Qatar hopes to attract roughly 1.2 million visitors to the FIFA World Cup, a number which at almost half of the conservative country's population, poses a logistical and policing challenge.
Qatar has ordered most government employees to work from home during next month's soccer World Cup while schools will have reduced hours two weeks before the tournament before shutting as the country prepares for a big influx of visitors.
Qatar is the first Middle East country to stage the World Cup that kicks off on November 20 with the final set for December 18.
It hopes the tournament will attract roughly 1.2 million visitors, or almost half of the conservative country's population, posing a logistical and policing challenge.
For this reason, the government said late on Wednesday that 80% of its workforce would be working from home between November 1 and December 19.

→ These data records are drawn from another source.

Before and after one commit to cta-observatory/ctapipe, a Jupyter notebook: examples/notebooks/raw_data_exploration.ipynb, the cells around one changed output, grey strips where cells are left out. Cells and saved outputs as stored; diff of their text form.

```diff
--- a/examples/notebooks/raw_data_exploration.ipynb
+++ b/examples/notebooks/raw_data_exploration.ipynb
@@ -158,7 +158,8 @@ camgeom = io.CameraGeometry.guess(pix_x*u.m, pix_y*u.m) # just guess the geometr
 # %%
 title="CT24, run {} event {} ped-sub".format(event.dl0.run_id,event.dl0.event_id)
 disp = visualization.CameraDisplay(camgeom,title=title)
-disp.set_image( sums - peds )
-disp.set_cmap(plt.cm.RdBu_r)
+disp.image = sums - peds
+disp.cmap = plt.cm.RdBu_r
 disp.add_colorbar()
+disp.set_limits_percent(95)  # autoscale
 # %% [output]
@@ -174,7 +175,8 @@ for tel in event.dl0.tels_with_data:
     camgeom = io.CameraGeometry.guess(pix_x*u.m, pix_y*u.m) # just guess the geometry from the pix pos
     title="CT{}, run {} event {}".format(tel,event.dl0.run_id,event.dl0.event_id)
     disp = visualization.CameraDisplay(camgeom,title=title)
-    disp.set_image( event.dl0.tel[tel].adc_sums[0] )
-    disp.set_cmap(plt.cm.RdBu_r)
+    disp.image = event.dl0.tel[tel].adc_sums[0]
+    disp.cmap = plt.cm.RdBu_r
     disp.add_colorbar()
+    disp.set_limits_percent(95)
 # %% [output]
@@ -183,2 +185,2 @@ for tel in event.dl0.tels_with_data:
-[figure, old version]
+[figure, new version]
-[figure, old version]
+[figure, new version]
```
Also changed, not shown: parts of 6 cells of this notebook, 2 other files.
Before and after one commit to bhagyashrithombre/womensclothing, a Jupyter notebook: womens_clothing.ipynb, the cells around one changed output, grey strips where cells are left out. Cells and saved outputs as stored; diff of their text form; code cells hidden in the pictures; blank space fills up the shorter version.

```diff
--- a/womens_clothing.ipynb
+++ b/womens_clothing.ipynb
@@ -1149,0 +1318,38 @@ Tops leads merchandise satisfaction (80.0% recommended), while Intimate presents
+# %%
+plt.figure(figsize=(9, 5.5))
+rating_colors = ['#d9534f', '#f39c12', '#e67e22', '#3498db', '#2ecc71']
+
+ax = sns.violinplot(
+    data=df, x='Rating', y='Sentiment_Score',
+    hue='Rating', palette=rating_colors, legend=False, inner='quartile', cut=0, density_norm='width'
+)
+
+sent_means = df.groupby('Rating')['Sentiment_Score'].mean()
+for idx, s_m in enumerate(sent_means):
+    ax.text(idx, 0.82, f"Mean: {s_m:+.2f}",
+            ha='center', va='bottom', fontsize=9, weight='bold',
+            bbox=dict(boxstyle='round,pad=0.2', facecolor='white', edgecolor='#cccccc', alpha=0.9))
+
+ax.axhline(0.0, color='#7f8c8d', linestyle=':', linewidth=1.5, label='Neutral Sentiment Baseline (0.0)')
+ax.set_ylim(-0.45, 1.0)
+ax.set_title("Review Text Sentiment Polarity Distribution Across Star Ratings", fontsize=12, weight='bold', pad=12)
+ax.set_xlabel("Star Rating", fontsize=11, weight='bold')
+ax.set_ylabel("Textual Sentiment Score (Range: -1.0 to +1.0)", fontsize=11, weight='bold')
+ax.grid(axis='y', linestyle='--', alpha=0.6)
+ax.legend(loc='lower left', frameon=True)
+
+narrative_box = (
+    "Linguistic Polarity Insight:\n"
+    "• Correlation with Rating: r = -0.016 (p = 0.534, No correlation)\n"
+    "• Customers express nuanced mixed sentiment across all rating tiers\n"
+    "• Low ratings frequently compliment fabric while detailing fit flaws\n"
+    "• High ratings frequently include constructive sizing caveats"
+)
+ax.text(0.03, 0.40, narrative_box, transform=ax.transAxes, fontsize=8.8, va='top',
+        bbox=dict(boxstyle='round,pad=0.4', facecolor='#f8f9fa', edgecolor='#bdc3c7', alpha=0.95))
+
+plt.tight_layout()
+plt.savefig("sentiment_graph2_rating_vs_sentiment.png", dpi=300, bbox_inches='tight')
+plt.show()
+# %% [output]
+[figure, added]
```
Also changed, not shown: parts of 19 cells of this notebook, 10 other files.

Public and private schools will have shortened classes only until noon between November 1 and November 17 and will then be closed for the entire period of the World Cup and until at least December 22.
Mohammed Al Hajri, spokesperson for Qatar's Government Communications Office, said in a video the measures had been decided after "taking into consideration the public interest and in line with the state's preparation for hosting this event."
A total of 32 teams have qualified and matches will be played at eight stadiums clustered around Doha, the only major city in Qatar, which is the smallest state to host soccer's biggest event.
The Gulf Arab state has built a new transport network in the lead up to the tournament, including expressways and a metro system that started operations in 2019, but it has never handled the kind of visitor numbers expected during the World Cup.